# REQUIRED WORK
Without the pictures, set down the records below word for word.

[User interface change data]
· · · ·
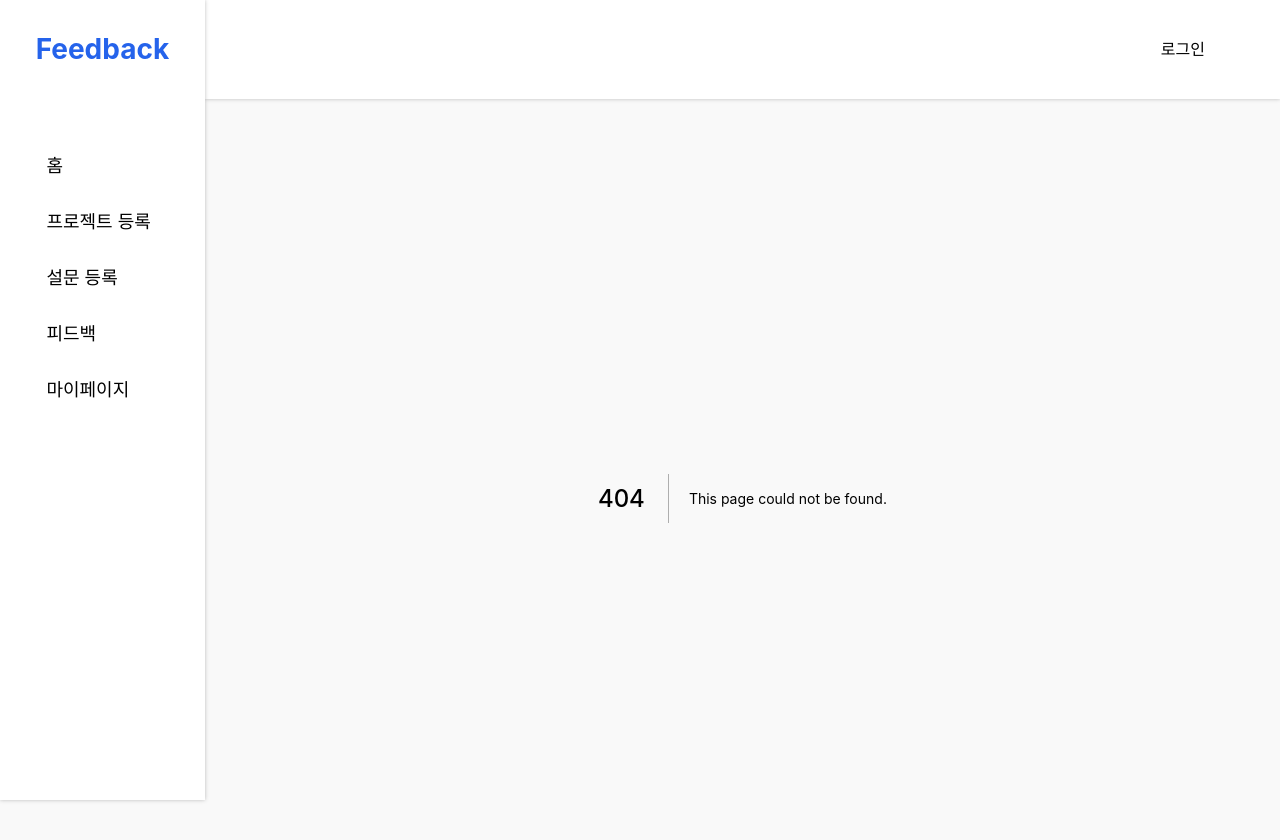
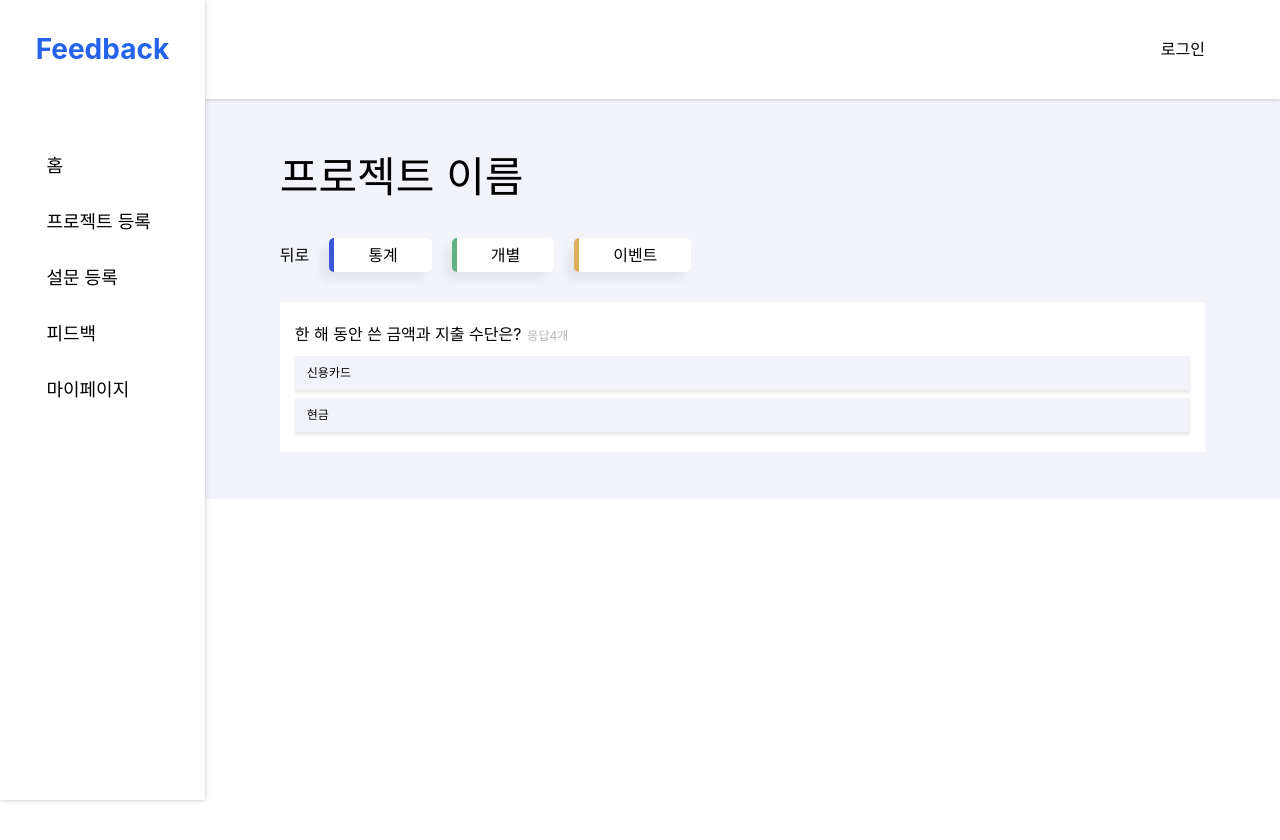
Before and after one commit to Eunjin09/feedback, a Next.js app: page /feedback/detail in a window 1280 px wide. Before the commit this address had no page. Shown: the top 840 px of the page. After the commit the page ends 800 px from the top, so only its background shows below. Built offline with nearby package versions, Linux system fonts and the light colour scheme; a web font is replaced by a local one; what twin.macro would draw is missing.

Commit message:
[Add]feedback

```diff
--- a/next.config.js
+++ b/next.config.js
@@ -9,5 +9,14 @@ module.exports = {
     domains: ["cdn.pixabay.com", "localhost"],
   },
   reactStrictMode: true,
+  async redirects() {
+    return [
+      {
+        source: "/callback", //들어오는 요청 경로 패턴
+        destination: "/kakao", //라우팅하려는 경로
+        permanent: false, // 브라우저나 검색엔진이 이 정보를 기억하는지 여부 결정
+      },
+    ];
+  },
   swcMinify: true,
 };
--- /dev/null
+++ b/pages/feedback/detail.tsx
@@ -0,0 +1,140 @@
+import React from "react";
+import styled, { css } from "styled-components";
+import tw from "twin.macro";
+import { useQueryClient } from "react-query";
+import axios from "axios";
+import { useState } from "react";
+
+export default function Feedback() {
+  const [state, setState] = useState(0);
+  return (
+    <Wrap>
+      <h1>프로젝트 이름</h1>
+      <Menu>
+        <button>뒤로</button>
+        <ul>
+          <li onClick={() => setState(0)}>통계</li>
+          <li onClick={() => setState(1)}>개별</li>
+          <li>이벤트</li>
+        </ul>
+      </Menu>
+      <Container>
+        {state === 0 && (
+          <ul>
+            <Card>
+              <h2>
+                한 해 동안 쓴 금액과 지출 수단은?
+                <span>응답4개</span>
+              </h2>
+              <TypeArea>
+                <ul>
+                  <li>신용카드</li>
+                  <li>현금</li>
+                </ul>
+              </TypeArea>
+            </Card>
+          </ul>
+        )}
+        {state === 1 && (
+          <ul>
+            <Card2>
+              <div>
+                <Profile></Profile>
+                <h2>닉네임</h2>
+              </div>
+              <p>이메일</p>
+              <div>
+                <h3>33</h3>
+                <p>2023-02-12 13:00</p>
+              </div>
+            </Card2>
+          </ul>
+        )}
+      </Container>
+    </Wrap>
+  );
+}
+
+const Wrap = styled.div`
+  padding: 3.65vw 75px;
+  height: auto;
+  background: #f2f4fa;
+  h1 {
+    font-size: 42px;
+  }
+`;
+
+const Menu = styled.div`
+  display: flex;
+  margin-top: 30px;
+  ul {
+    display: flex;
+  }
+  li {
+    border-left: 5px solid #3856d7;
+    padding: 5px 34px;
+    border-radius: 5px;
+    background: #fff;
+    margin-left: 20px;
+    box-shadow: -7px 8px 8px 0px rgba(0, 0, 0, 0.06);
+    cursor: pointer;
+  }
+  li:nth-child(2) {
+    border-left: 5px solid #60b283;
+  }
+  li:nth-child(3) {
+    border-left: 5px solid #dcb05b;
+  }
+`;
+
+const Container = styled.div`
+  margin-top: 30px;
+  width: 100%;
+`;
+const Card = styled.li`
+  background: #fff;
+  padding: 20px 15px;
+  span {
+    font-size: 12px;
+    color: #b5b5b5;
+    padding-left: 6px;
+  }
+`;
+
+const TypeArea = styled.div`
+  margin-top: 10px;
+  li {
+    width: 100%;
+    padding: 8px 12px;
+    background: #f2f3f8;
+    box-shadow: 0px 3px 3px 0px rgba(0, 0, 0, 0.09);
+    font-size: 12px;
+    margin-top: 8px;
+  }
+`;
+
+// 개별 컴포넌트
+const Card2 = styled.li`
+  padding: 20px;
+  box-shadow: 0px 4px 4px 0px rgba(0, 0, 0, 0.09);
+  background-color: #fff;
+  display: flex;
+  justify-content: space-between;
+  align-items: center;
+  div {
+    display: flex;
+    align-items: center;
+  }
+  h2 {
+    margin-left: 30px;
+  }
+  h3 {
+    margin-right: 50px;
+  }
+`;
+const Profile = styled.div`
+  width: 30px;
+  height: 30px;
+  border-radius: 50%;
+  background: #ececf0;
+`;
--- a/pages/feedback/index.tsx
+++ b/pages/feedback/index.tsx
@@ -1,3 +1,55 @@
+import React from "react";
+import styled, { css } from "styled-components";
+import tw from "twin.macro";
+import { useQueryClient } from "react-query";
+import axios from "axios";
+import { useState } from "react";
+import Link from "next/link";
+
 export default function Feedback() {
-  return <>피드백</>;
+  return (
+    <Wrap>
+      <h1>프로젝트</h1>
+      <Container>
+        <Card href="/feedback/detail">
+          <LinkBox>
+            <h2>프로젝트이름</h2>
+            <p>소개글소개글소개글소개글</p>
+          </LinkBox>
+        </Card>
+      </Container>
+    </Wrap>
+  );
 }
+
+const Wrap = styled.div`
+  padding: 3.65vw 75px;
+  height: auto;
+  background: #f2f4fa;
+  h1 {
+    font-size: 42px;
+  }
+`;
+const Container = styled.div`
+  margin-top: 70px;
+  width: 100%;
+`;
+const LinkBox = styled.a`
+  display: block;
+  border-left: 15px solid #adbdff;
+  width: 40%;
+  padding: 20px 30px;
+  border-radius: 10px;
+  background: #fff;
+  box-shadow: -7px 8px 8px 0px rgba(0, 0, 0, 0.06);
+  cursor: pointer;
+`;
+const Card = styled(Link)`
+  h2 {
+    font-size: 20px;
+    margin-bottom: 30px;
+  }
+  p {
+    font-size: 16px;
+  }
+`;
--- /dev/null
+++ b/pages/kakao/index.tsx
@@ -0,0 +1,24 @@
+import { useEffect } from "react";
+import axios from "axios";
+
+export default function Kakao() {
+  // useEffect(() => {
+  //   console.log("???");
+  //   // localStorage.setItem("accessToken", "123123123");
+  // }, []);
+  // useEffect(() => {
+  //   (async () => {
+  //     try {
+  //       const res = await axios.get(`api/code=${code}`);
+  //       const token = res.headers.authorization;
+  //       window.localStorage.setItem('token', token);
+  //       navigate('/main');
+  //     } catch (e) {
+  //       console.error(e);
+  //       navigate('/main');
+  //     }
+  //   })();
+  // }, []);
+  return <>리다이렉트 페이지</>;
+}
+// {"data":"success","token":"TI0LC"}
--- a/pages/project/main.tsx
+++ b/pages/project/main.tsx
@@ -9,7 +9,7 @@ export default function Main() {
   const [list, setList] = useState([]);
   const getLists = async () => {
     const data = await getList();
-    setList(data.data);
+    setList(data?.data);
   };
   const getListss = async () => {
     const data = await getLikeList();
```
Also changed, not shown: components/auth/Social.tsx (+1 -1 lines).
· · · ·
# FINISHED TASK
Before and after one commit to Eunjin09/feedback, a Next.js app: page /feedback/detail in a window 1280 px wide. Before the commit this address had no page. Shown: the top 840 px of the page. After the commit the page ends 800 px from the top, so only its background shows below. Built offline with nearby package versions, Linux system fonts and the light colour scheme; a web font is replaced by a local one; what twin.macro would draw is missing.

Commit message:
[Add]feedback

```diff
--- a/next.config.js
+++ b/next.config.js
@@ -9,5 +9,14 @@ module.exports = {
     domains: ["cdn.pixabay.com", "localhost"],
   },
   reactStrictMode: true,
+  async redirects() {
+    return [
+      {
+        source: "/callback", //들어오는 요청 경로 패턴
+        destination: "/kakao", //라우팅하려는 경로
+        permanent: false, // 브라우저나 검색엔진이 이 정보를 기억하는지 여부 결정
+      },
+    ];
+  },
   swcMinify: true,
 };
--- /dev/null
+++ b/pages/feedback/detail.tsx
@@ -0,0 +1,140 @@
+import React from "react";
+import styled, { css } from "styled-components";
+import tw from "twin.macro";
+import { useQueryClient } from "react-query";
+import axios from "axios";
+import { useState } from "react";
+
+export default function Feedback() {
+  const [state, setState] = useState(0);
+  return (
+    <Wrap>
+      <h1>프로젝트 이름</h1>
+      <Menu>
+        <button>뒤로</button>
+        <ul>
+          <li onClick={() => setState(0)}>통계</li>
+          <li onClick={() => setState(1)}>개별</li>
+          <li>이벤트</li>
+        </ul>
+      </Menu>
+      <Container>
+        {state === 0 && (
+          <ul>
+            <Card>
+              <h2>
+                한 해 동안 쓴 금액과 지출 수단은?
+                <span>응답4개</span>
+              </h2>
+              <TypeArea>
+                <ul>
+                  <li>신용카드</li>
+                  <li>현금</li>
+                </ul>
+              </TypeArea>
+            </Card>
+          </ul>
+        )}
+        {state === 1 && (
+          <ul>
+            <Card2>
+              <div>
+                <Profile></Profile>
+                <h2>닉네임</h2>
+              </div>
+              <p>이메일</p>
+              <div>
+                <h3>33</h3>
+                <p>2023-02-12 13:00</p>
+              </div>
+            </Card2>
+          </ul>
+        )}
+      </Container>
+    </Wrap>
+  );
+}
+
+const Wrap = styled.div`
+  padding: 3.65vw 75px;
+  height: auto;
+  background: #f2f4fa;
+  h1 {
+    font-size: 42px;
+  }
+`;
+
+const Menu = styled.div`
+  display: flex;
+  margin-top: 30px;
+  ul {
+    display: flex;
+  }
+  li {
+    border-left: 5px solid #3856d7;
+    padding: 5px 34px;
+    border-radius: 5px;
+    background: #fff;
+    margin-left: 20px;
+    box-shadow: -7px 8px 8px 0px rgba(0, 0, 0, 0.06);
+    cursor: pointer;
+  }
+  li:nth-child(2) {
+    border-left: 5px solid #60b283;
+  }
+  li:nth-child(3) {
+    border-left: 5px solid #dcb05b;
+  }
+`;
+
+const Container = styled.div`
+  margin-top: 30px;
+  width: 100%;
+`;
+const Card = styled.li`
+  background: #fff;
+  padding: 20px 15px;
+  span {
+    font-size: 12px;
+    color: #b5b5b5;
+    padding-left: 6px;
+  }
+`;
+
+const TypeArea = styled.div`
+  margin-top: 10px;
+  li {
+    width: 100%;
+    padding: 8px 12px;
+    background: #f2f3f8;
+    box-shadow: 0px 3px 3px 0px rgba(0, 0, 0, 0.09);
+    font-size: 12px;
+    margin-top: 8px;
+  }
+`;
+
+// 개별 컴포넌트
+const Card2 = styled.li`
+  padding: 20px;
+  box-shadow: 0px 4px 4px 0px rgba(0, 0, 0, 0.09);
+  background-color: #fff;
+  display: flex;
+  justify-content: space-between;
+  align-items: center;
+  div {
+    display: flex;
+    align-items: center;
+  }
+  h2 {
+    margin-left: 30px;
+  }
+  h3 {
+    margin-right: 50px;
+  }
+`;
+const Profile = styled.div`
+  width: 30px;
+  height: 30px;
+  border-radius: 50%;
+  background: #ececf0;
+`;
--- a/pages/feedback/index.tsx
+++ b/pages/feedback/index.tsx
@@ -1,3 +1,55 @@
+import React from "react";
+import styled, { css } from "styled-components";
+import tw from "twin.macro";
+import { useQueryClient } from "react-query";
+import axios from "axios";
+import { useState } from "react";
+import Link from "next/link";
+
 export default function Feedback() {
-  return <>피드백</>;
+  return (
+    <Wrap>
+      <h1>프로젝트</h1>
+      <Container>
+        <Card href="/feedback/detail">
+          <LinkBox>
+            <h2>프로젝트이름</h2>
+            <p>소개글소개글소개글소개글</p>
+          </LinkBox>
+        </Card>
+      </Container>
+    </Wrap>
+  );
 }
+
+const Wrap = styled.div`
+  padding: 3.65vw 75px;
+  height: auto;
+  background: #f2f4fa;
+  h1 {
+    font-size: 42px;
+  }
+`;
+const Container = styled.div`
+  margin-top: 70px;
+  width: 100%;
+`;
+const LinkBox = styled.a`
+  display: block;
+  border-left: 15px solid #adbdff;
+  width: 40%;
+  padding: 20px 30px;
+  border-radius: 10px;
+  background: #fff;
+  box-shadow: -7px 8px 8px 0px rgba(0, 0, 0, 0.06);
+  cursor: pointer;
+`;
+const Card = styled(Link)`
+  h2 {
+    font-size: 20px;
+    margin-bottom: 30px;
+  }
+  p {
+    font-size: 16px;
+  }
+`;
--- /dev/null
+++ b/pages/kakao/index.tsx
@@ -0,0 +1,24 @@
+import { useEffect } from "react";
+import axios from "axios";
+
+export default function Kakao() {
+  // useEffect(() => {
+  //   console.log("???");
+  //   // localStorage.setItem("accessToken", "123123123");
+  // }, []);
+  // useEffect(() => {
+  //   (async () => {
+  //     try {
+  //       const res = await axios.get(`api/code=${code}`);
+  //       const token = res.headers.authorization;
+  //       window.localStorage.setItem('token', token);
+  //       navigate('/main');
+  //     } catch (e) {
+  //       console.error(e);
+  //       navigate('/main');
+  //     }
+  //   })();
+  // }, []);
+  return <>리다이렉트 페이지</>;
+}
+// {"data":"success","token":"TI0LC"}
--- a/pages/project/main.tsx
+++ b/pages/project/main.tsx
@@ -9,7 +9,7 @@ export default function Main() {
   const [list, setList] = useState([]);
   const getLists = async () => {
     const data = await getList();
-    setList(data.data);
+    setList(data?.data);
   };
   const getListss = async () => {
     const data = await getLikeList();
```
Also changed, not shown: components/auth/Social.tsx (+1 -1 lines).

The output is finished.